High-Level Case Example
Here is an example of a high-level case.
In this scenario, we have to incorporate data or information from different data banks for a customer. With our system using Neo4j, we don’t have to do the heavy lifting.
You leverage the graph database to connect the data, then enhance your analytics units across boundaries.
Below is another example of how to add more insights in that graph.
Suppose Bob is an employee of ABC U.S. – a child company ofABC. They also have another child company called ABC New York.
By leveraging other information, your data science team may come up with a better understanding of how Bob is related to this organization and where he fits within the hierarchy.
In this case, the lines below will show the work of the data science team.
Bob belongs to a development department with the ABC New York site and it’s not a financial department.
Another data scientist’s algorithms may help us find out who to reach out to in order to sell a product. That information will be based off of the history and the external information found. Then I recommend to the sales and marketing teams the best approach.
Now your business team knows when it is appropriate to contact Bob for this product. You are also continuously enriching your graph database and building a knowledge graph.
A lot of insightful information could be mined from a knowledge graph. That is why we place a lot of importance on continuously enriching the database.
Once we have a way to manage our data sources, we draw a better understanding from them.
Another part of leveraging comes from graph algorithm libraries. We find community patterns within data. We also find the most important notes that will connect you to more opportunities.

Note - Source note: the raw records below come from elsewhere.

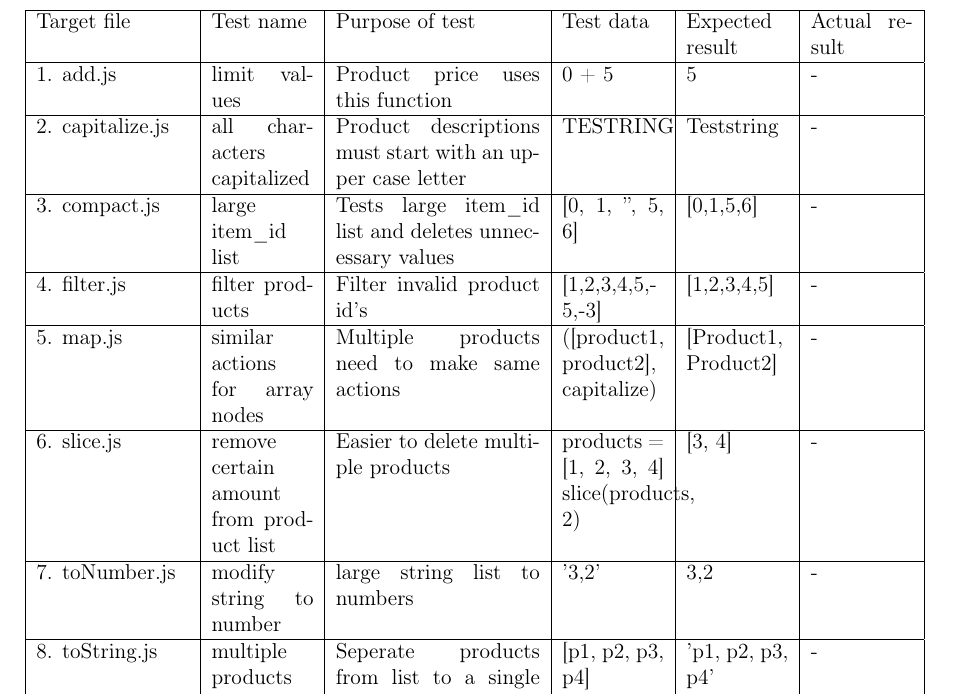
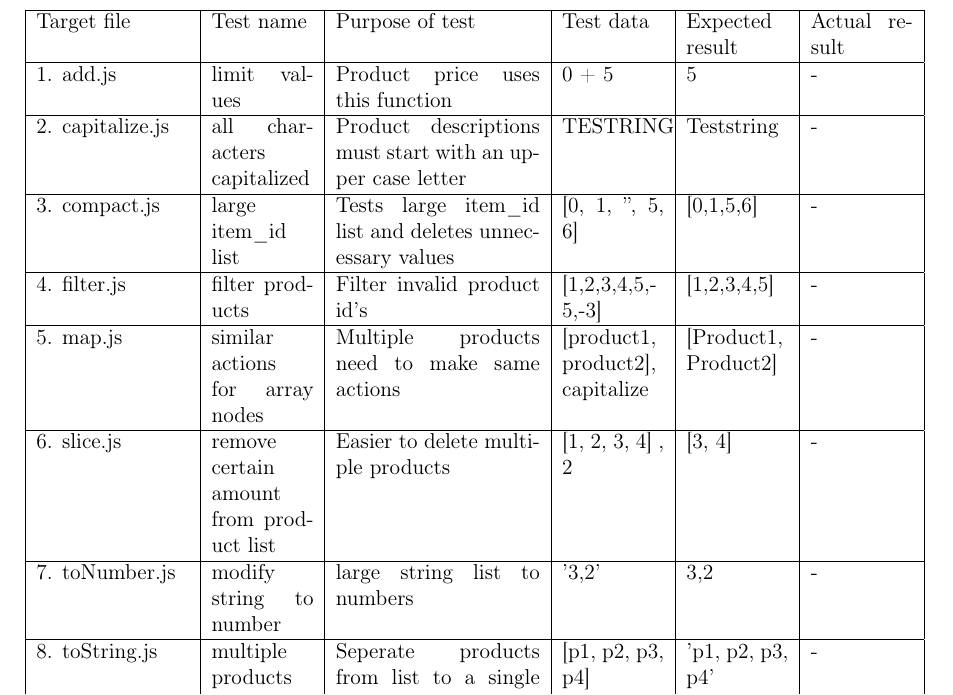
Before and after one commit to Kujanenj/SoftwareTesting, a LaTeX document (Template/main.tex): part of page 4 of 4, cut so that both start at the same text. Compiled offline with pdfLaTeX.

Commit message:
table fixes

```diff
--- a/Template/main.tex
+++ b/Template/main.tex
@@ -91,8 +91,8 @@ The following table shows what file is being tested
     2. capitalize.js & all characters capitalized              & Product descriptions must start with an upper case letter  & TESTRING                                       & Teststring               & -             \\ \hline
     3. compact.js    & large item\_id list                     & Tests large item\_id list and deletes unnecessary values   & {[}0, 1, '', 5, 6{]}                           & {[}0,1,5,6{]}            & -             \\ \hline
     4. filter.js     & filter products                         & Filter invalid product id's                                & {[}1,2,3,4,5,-5,-3{]}                          & {[}1,2,3,4,5{]}          & -             \\ \hline
-    5. map.js        & similar actions for array nodes         & Multiple products need to make same actions                & ({[}product1, product2{]}, capitalize)         & {[}Product1, Product2{]} & -             \\ \hline
-    6. slice.js      & remove certain amount from product list & Easier to delete multiple products                         & products = {[}1, 2, 3, 4{]} slice(products, 2) & {[}3, 4{]}               & -             \\ \hline
+    5. map.js        & similar actions for array nodes         & Multiple products need to make same actions                & {[}product1, product2{]}, capitalize         & {[}Product1, Product2{]} & -             \\ \hline
+    6. slice.js      & remove certain amount from product list & Easier to delete multiple products                         & {[}1, 2, 3, 4{]} , 2 & {[}3, 4{]}               & -             \\ \hline
     7. toNumber.js   & modify string to number                 & large string list to numbers                               & '3,2'                                          & 3,2                      & -             \\ \hline
     8. toString.js   & multiple products into a single string  & Seperate products from list to a single string             & {[}p1, p2, p3, p4{]}                           & 'p1, p2, p3, p4'         & -             \\ \hline
     9. endWith.js    & Valid input                             & String validation                                          & "abc","b"                                      & False                    & -             \\ \hline
```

What Neo4j Has Done for CA Technologies
CA Technologies has undergone some exciting changes since working with Neo4j.
We have leveraged a graph, a new natural language, capabilities and graph database to provide a convenient service for our sales and marketing guys.

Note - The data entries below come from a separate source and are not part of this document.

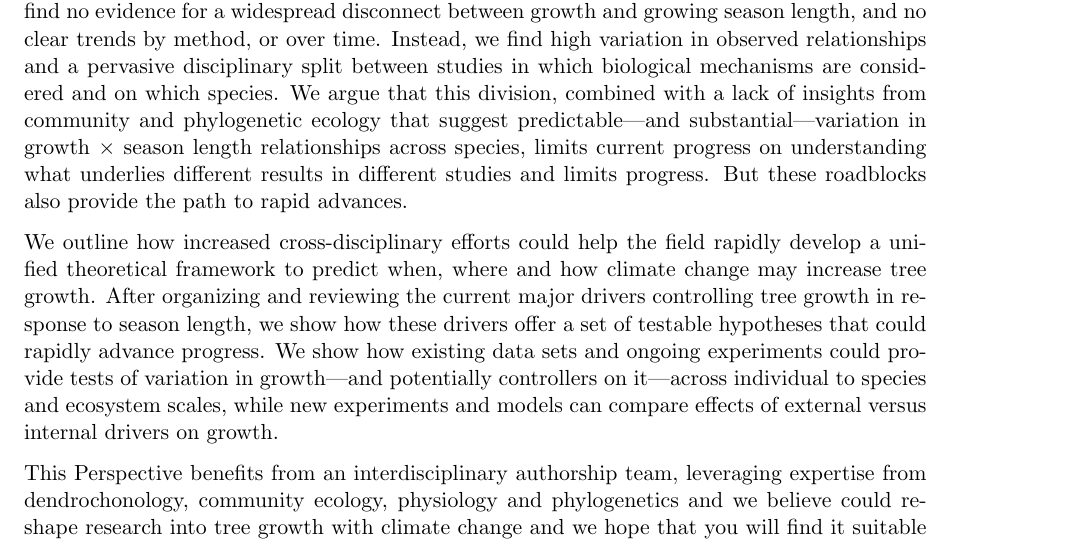
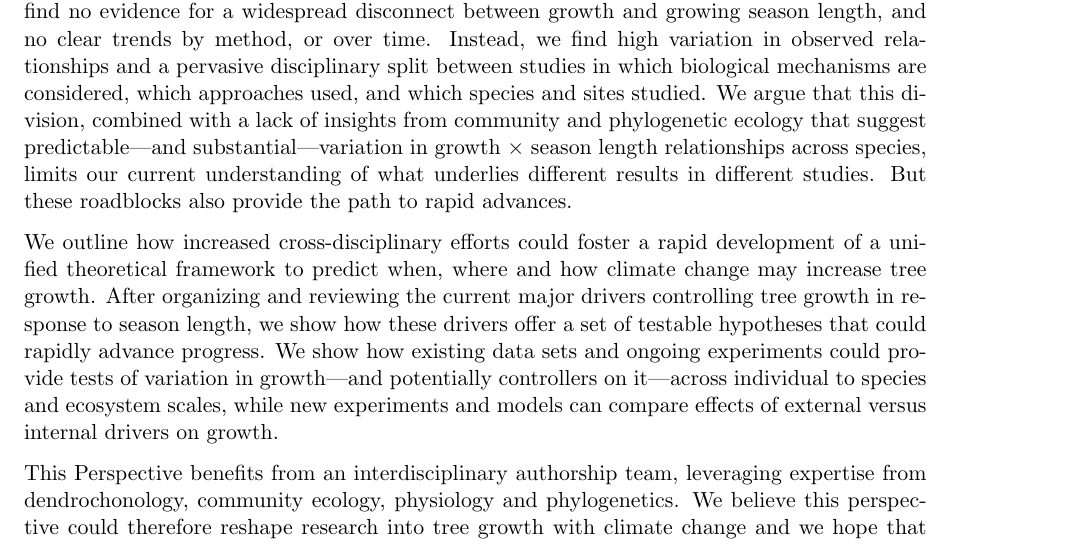
Before and after one commit to lizzieinvancouver/overleafmisc, a LaTeX document (letters/grephon_letter.tex): part of page 1 of 3, cut so that both start at the same text. Compiled offline with pdfLaTeX.

Commit message:
Edits to letter done.

```diff
--- a/letters/grephon_letter.tex
+++ b/letters/grephon_letter.tex
@@ -23,11 +23,11 @@ Please consider our manuscript, ``Why longer seasons with climate change may not
 \vspace{1.5ex}\\
 The idea that longer seasons lead to increased plant growth is an intuitive tenet across multiple fields of biology, and a critical assumption of most global climate models \citep{friedlingstein2022global}. However, a suite of recent studies have challenged this assumption \citep[e.g.][]{dow2022warm,green2022limits}, increasing concerns that future climate change impacts could be underestimated due to methodological factors that influence the relationship between growth and growing season length\citep{green2022limits,korner2023four}.
 \vspace{1.5ex}\\
-To address this growing debate, we present a Perspective that reviews recent literature to understand the common methods and metrics different fields use to understand the underlying biological mechanisms that may limit how trees grow as climate change extends seasons. We find no evidence for a widespread disconnect between growth and growing season length, and no clear trends by method, or over time. Instead, we find high variation in observed relationships and a pervasive disciplinary split between studies in which biological mechanisms are considered and on which species. We argue that this division, combined with a lack of insights from community and phylogenetic ecology that suggest predictable---and substantial---variation in growth $\times$ season length relationships across species, limits current progress on understanding what underlies different results in different studies and limits progress. But these roadblocks also provide the path to rapid advances.
+To address this growing debate, we present a Perspective that reviews recent literature to understand the common methods and metrics different fields use to understand the underlying biological mechanisms that may limit how trees grow as climate change extends seasons. We find no evidence for a widespread disconnect between growth and growing season length, and no clear trends by method, or over time. Instead, we find high variation in observed relationships and a pervasive disciplinary split between studies in which biological mechanisms are considered, which approaches used, and which species and sites studied. We argue that this division, combined with a lack of insights from community and phylogenetic ecology that suggest predictable---and substantial---variation in growth $\times$ season length relationships across species, limits our current understanding of what underlies different results in different studies. But these roadblocks also provide the path to rapid advances.
 \vspace{1.5ex}\\
-We outline how increased cross-disciplinary efforts could help the field rapidly develop a unified theoretical framework to predict when, where and how climate change may increase tree growth. After organizing and reviewing the current major drivers controlling tree growth in response to season length, we show how these drivers offer a set of testable hypotheses that could rapidly advance progress. We show how existing data sets and ongoing experiments could provide tests of variation in growth---and potentially controllers on it---across individual to species and ecosystem scales, while new experiments and models can compare effects of external versus internal drivers on growth.
+We outline how increased cross-disciplinary efforts could foster a rapid development of a unified theoretical framework to predict when, where and how climate change may increase tree growth. After organizing and reviewing the current major drivers controlling tree growth in response to season length, we show how these drivers offer a set of testable hypotheses that could rapidly advance progress. We show how existing data sets and ongoing experiments could provide tests of variation in growth---and potentially controllers on it---across individual to species and ecosystem scales, while new experiments and models can compare effects of external versus internal drivers on growth.
 \vspace{1.5ex}\\
-This Perspective benefits from an interdisciplinary authorship team, leveraging expertise from dendrochonology, community ecology, physiology and phylogenetics and we believe could reshape research into tree growth with climate change and we hope that you will find it suitable for publication in \emph{Nature Climate Change}. This manuscript is not under consideration elsewhere, and all authors approved of this version for submission.
+This Perspective benefits from an interdisciplinary authorship team, leveraging expertise from dendrochonology, community ecology, physiology and phylogenetics. We believe this perspective could therefore reshape research into tree growth with climate change and we hope that you will find it suitable for publication in \emph{Nature Climate Change}. This manuscript is not under consideration elsewhere, and all authors approved of this version for submission.
 \vspace{1.5ex}\\
 Sincerely,\\
 
```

The sales operations team don’t have to know any SQL or any query languages. They don’t have to call us or a data scientist to figure out the data.
All they need to do is enrich our datasets with their external knowledge. We translate a natural language into a graph query. Then view everything behind the scenes. The final product spits out answers to all of our business teams.
Want to learn more on how relational databases compare to their graph counterparts? Get The Definitive Guide to Graph Databases for the RDBMS Developer, and discover when and how to use graphs in conjunction with your relational database.
Get the Ebook
Get the Ebook